Data under study section start
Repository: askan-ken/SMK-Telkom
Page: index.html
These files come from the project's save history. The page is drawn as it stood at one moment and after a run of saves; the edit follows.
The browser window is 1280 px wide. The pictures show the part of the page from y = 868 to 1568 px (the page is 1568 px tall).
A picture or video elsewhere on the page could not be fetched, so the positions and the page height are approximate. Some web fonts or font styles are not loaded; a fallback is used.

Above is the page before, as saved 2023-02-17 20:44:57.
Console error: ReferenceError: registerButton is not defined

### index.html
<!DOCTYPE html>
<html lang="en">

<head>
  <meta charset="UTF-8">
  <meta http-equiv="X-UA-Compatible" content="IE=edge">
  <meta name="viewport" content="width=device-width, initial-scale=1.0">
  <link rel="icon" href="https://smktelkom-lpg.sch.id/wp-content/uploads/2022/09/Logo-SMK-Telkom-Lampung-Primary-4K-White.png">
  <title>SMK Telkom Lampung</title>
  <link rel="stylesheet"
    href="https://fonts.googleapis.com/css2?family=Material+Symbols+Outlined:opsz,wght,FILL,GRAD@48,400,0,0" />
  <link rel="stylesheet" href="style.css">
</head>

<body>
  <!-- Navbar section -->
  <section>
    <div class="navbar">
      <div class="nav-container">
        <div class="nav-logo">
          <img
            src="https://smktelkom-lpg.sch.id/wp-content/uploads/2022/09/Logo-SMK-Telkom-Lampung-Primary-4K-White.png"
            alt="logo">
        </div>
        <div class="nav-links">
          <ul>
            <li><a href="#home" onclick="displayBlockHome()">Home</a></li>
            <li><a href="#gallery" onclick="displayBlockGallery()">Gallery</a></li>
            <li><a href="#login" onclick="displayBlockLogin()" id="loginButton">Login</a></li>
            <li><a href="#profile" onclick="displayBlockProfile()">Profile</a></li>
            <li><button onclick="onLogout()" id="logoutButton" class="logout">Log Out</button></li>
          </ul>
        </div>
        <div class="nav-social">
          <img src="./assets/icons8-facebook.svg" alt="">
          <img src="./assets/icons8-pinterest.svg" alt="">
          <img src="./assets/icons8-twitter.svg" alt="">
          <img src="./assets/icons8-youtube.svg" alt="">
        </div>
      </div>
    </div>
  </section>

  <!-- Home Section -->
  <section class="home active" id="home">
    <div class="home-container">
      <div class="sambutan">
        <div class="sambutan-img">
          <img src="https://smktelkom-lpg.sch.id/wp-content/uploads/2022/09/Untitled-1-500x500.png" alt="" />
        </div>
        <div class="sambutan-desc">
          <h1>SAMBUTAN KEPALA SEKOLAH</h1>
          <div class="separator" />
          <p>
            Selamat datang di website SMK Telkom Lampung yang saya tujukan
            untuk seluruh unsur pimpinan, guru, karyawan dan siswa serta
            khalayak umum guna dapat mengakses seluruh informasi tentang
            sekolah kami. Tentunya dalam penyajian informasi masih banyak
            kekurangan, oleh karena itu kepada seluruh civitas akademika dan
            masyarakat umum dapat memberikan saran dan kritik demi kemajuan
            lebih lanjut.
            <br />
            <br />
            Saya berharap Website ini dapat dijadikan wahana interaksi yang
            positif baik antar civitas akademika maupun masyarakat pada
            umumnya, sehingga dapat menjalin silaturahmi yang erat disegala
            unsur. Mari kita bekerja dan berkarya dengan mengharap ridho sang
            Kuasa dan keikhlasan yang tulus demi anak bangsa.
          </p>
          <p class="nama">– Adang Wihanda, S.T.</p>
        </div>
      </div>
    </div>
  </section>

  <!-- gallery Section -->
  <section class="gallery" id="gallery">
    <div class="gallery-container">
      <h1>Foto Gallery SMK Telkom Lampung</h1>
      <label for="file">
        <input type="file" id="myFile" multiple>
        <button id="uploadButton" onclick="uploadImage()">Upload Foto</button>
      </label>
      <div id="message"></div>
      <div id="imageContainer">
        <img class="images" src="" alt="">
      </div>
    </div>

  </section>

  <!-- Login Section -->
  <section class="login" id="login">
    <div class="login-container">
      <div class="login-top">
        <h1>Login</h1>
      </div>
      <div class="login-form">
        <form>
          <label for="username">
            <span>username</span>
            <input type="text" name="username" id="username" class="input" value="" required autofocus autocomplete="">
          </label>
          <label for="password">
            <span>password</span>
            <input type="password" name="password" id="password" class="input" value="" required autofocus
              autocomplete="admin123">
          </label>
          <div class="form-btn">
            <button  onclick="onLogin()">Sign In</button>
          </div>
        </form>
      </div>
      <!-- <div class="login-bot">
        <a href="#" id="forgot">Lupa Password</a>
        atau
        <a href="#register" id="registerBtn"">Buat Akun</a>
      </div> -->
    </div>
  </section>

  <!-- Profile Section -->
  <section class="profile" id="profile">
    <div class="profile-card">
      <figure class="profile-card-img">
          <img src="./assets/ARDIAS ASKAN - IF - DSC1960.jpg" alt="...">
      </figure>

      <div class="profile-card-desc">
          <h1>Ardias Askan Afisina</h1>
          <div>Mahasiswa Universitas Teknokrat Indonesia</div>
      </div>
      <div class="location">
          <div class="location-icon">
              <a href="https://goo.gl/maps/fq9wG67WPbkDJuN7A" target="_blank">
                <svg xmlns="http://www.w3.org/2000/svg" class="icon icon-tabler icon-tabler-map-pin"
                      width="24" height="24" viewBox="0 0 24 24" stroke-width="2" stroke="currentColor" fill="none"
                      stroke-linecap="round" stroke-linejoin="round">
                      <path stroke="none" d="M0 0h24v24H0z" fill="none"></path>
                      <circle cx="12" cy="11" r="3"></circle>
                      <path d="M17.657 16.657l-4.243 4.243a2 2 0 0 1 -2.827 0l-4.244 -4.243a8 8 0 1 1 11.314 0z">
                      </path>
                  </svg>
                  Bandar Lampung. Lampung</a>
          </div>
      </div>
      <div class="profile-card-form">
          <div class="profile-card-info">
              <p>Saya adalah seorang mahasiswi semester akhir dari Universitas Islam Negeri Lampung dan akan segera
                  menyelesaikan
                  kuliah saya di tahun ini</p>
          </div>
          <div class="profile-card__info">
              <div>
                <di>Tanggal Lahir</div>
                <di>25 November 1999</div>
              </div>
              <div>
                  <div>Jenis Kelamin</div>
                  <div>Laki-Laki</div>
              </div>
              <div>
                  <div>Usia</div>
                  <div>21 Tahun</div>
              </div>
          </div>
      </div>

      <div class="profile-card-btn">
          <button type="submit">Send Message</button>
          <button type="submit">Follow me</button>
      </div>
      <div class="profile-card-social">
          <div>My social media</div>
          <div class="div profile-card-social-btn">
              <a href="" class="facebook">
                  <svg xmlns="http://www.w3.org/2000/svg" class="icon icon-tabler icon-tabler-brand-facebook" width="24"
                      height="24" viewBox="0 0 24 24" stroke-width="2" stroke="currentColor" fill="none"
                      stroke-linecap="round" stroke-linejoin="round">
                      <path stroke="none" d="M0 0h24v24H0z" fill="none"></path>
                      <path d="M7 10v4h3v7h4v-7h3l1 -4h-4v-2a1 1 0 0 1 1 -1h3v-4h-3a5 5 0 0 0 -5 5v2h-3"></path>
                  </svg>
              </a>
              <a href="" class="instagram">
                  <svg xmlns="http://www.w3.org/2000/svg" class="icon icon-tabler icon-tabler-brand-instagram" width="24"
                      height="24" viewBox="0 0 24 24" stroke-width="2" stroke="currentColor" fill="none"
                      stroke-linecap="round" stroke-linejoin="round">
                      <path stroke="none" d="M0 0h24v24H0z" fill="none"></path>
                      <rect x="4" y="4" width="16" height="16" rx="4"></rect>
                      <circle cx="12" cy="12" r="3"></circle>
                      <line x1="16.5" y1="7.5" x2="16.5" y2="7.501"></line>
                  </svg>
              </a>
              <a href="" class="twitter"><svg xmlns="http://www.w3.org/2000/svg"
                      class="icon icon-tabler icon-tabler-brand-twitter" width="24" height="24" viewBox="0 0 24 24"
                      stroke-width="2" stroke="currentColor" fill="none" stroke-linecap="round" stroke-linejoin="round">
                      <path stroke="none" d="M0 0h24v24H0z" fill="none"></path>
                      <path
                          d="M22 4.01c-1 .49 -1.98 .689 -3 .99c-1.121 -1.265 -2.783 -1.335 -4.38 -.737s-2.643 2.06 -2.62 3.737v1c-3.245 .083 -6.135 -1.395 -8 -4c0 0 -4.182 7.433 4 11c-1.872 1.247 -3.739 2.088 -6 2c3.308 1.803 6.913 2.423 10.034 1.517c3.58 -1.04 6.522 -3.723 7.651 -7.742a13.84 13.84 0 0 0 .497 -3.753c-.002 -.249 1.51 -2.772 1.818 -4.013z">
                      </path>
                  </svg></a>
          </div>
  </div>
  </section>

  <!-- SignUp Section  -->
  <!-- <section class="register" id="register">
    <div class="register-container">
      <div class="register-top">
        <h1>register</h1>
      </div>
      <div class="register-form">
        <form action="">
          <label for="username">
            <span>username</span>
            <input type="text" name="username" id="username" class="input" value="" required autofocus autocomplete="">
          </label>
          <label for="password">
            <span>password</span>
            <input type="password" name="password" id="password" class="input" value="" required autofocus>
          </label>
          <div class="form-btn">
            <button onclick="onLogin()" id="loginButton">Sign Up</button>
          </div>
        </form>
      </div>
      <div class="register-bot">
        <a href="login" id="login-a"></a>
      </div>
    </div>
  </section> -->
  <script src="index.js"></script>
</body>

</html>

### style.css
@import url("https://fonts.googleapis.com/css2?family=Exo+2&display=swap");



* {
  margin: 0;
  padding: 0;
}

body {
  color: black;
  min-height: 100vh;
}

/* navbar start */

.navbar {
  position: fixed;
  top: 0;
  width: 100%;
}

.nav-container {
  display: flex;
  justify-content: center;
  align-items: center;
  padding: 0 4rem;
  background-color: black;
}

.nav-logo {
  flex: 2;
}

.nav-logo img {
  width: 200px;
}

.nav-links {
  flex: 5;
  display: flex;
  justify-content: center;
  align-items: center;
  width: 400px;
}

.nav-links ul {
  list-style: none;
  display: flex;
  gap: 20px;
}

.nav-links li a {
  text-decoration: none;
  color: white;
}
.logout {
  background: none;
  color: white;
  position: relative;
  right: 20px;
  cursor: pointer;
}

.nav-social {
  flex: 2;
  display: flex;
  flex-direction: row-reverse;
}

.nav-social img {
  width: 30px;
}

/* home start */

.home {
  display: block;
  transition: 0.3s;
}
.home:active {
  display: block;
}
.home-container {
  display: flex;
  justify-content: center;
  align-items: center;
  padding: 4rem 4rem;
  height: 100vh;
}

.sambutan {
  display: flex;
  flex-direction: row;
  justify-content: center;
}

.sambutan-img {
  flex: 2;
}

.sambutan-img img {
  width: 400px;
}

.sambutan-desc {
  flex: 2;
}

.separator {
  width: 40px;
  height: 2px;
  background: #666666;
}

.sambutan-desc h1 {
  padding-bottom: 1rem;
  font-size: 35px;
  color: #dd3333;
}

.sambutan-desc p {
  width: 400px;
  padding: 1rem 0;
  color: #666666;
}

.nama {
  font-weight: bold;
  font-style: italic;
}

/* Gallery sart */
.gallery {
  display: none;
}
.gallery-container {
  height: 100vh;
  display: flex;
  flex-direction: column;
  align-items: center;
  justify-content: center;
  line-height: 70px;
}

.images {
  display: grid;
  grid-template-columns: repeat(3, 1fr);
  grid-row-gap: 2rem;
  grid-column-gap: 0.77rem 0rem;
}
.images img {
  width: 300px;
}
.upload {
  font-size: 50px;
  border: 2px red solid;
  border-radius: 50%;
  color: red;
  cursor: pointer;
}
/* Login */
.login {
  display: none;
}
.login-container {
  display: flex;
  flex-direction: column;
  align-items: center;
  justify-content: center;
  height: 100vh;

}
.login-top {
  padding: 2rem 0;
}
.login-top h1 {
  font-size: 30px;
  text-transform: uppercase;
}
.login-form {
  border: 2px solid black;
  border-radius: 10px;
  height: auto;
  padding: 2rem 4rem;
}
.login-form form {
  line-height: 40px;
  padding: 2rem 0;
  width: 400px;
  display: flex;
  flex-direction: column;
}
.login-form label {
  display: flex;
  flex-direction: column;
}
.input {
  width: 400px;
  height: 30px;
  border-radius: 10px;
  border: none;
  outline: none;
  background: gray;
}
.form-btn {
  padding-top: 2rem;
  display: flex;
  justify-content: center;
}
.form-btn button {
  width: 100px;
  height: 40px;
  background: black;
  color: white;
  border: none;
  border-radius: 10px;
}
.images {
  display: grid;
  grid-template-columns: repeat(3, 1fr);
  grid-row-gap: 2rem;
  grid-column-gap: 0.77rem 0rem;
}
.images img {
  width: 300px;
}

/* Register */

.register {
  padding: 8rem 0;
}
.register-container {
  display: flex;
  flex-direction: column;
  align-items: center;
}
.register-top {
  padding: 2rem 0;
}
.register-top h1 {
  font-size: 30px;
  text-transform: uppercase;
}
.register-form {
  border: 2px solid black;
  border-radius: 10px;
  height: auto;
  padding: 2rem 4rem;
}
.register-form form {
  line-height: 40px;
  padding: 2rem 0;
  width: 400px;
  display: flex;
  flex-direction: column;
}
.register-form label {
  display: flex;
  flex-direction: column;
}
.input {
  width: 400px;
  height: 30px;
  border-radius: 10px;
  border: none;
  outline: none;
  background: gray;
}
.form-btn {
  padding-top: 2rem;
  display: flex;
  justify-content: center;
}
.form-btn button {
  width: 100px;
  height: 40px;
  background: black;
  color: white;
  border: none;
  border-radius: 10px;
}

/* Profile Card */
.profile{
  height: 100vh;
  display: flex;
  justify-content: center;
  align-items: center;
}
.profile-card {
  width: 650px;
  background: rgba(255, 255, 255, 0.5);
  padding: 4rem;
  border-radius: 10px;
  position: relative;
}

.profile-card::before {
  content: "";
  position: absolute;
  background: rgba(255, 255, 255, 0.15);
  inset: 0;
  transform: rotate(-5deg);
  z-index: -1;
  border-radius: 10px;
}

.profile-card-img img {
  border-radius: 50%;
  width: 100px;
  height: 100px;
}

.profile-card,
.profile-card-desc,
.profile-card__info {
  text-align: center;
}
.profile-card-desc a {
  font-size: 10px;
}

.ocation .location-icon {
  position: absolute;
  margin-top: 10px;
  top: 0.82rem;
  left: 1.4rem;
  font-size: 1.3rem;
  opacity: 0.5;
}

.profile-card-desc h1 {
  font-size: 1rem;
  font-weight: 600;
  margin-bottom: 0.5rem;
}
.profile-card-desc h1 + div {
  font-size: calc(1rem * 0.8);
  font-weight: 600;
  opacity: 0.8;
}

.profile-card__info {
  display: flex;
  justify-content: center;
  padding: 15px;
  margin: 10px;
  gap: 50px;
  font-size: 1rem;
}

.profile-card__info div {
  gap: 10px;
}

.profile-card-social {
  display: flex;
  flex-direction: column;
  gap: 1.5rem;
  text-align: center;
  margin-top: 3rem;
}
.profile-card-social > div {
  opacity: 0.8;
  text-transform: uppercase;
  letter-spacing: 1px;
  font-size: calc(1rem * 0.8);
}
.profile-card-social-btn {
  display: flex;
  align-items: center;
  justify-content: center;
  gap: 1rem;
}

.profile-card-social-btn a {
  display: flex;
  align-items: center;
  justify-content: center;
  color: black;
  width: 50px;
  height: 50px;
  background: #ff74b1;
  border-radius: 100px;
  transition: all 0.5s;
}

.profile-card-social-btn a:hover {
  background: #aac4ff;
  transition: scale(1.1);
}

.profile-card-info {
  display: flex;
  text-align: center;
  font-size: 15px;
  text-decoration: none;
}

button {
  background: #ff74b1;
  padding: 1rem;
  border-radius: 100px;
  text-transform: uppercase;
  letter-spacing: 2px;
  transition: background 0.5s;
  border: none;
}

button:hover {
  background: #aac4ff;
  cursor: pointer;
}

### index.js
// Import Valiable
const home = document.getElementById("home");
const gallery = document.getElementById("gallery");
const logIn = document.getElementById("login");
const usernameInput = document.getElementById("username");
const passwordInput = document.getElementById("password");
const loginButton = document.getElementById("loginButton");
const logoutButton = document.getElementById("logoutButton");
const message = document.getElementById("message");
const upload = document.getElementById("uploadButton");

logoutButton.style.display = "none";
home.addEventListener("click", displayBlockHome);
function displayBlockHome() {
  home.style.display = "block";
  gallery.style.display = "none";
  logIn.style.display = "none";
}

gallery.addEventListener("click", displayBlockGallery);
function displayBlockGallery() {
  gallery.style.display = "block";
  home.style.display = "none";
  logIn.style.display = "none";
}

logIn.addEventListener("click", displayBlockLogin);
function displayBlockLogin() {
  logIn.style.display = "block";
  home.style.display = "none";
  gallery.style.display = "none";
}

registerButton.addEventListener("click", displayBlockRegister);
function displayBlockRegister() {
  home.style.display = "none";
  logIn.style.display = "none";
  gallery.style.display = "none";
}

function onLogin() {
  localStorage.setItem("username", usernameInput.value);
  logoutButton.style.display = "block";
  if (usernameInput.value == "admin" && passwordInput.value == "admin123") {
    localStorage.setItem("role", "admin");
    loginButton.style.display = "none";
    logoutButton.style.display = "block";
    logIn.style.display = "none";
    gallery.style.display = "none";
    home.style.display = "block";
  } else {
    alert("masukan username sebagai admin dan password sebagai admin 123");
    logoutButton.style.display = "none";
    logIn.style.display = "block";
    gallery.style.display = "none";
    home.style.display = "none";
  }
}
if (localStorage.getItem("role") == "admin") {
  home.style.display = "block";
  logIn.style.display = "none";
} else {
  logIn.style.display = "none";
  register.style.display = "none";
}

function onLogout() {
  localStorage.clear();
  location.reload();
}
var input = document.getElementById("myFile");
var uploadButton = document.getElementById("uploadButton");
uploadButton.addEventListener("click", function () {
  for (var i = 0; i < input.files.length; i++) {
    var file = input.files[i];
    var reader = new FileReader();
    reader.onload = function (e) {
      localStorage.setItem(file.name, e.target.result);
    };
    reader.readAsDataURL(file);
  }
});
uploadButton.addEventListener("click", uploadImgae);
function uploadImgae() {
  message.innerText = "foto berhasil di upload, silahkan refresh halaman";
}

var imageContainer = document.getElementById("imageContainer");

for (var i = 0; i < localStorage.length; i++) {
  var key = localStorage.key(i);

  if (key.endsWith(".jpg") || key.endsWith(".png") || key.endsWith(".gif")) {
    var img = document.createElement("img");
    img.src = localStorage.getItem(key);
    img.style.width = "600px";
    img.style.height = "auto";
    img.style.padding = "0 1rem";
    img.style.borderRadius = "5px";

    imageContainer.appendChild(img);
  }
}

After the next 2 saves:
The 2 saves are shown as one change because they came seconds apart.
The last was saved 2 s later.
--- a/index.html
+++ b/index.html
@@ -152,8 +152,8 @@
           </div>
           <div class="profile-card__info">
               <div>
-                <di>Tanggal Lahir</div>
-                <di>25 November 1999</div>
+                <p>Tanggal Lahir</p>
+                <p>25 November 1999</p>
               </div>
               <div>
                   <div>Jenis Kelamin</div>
Data under study section end
• Try it:
Print only these lines, please. They run from the start of the entries above to the line containing "A picture or", both ends included, and must match exactly.

• Written answer:
Repository: askan-ken/SMK-Telkom
Page: index.html
These files come from the project's save history. The page is drawn as it stood at one moment and after a run of saves; the edit follows.
The browser window is 1280 px wide. The pictures show the part of the page from y = 868 to 1568 px (the page is 1568 px tall).
A picture or video elsewhere on the page could not be fetched, so the positions and the page height are approximate. Some web fonts or font styles are not loaded; a fallback is used.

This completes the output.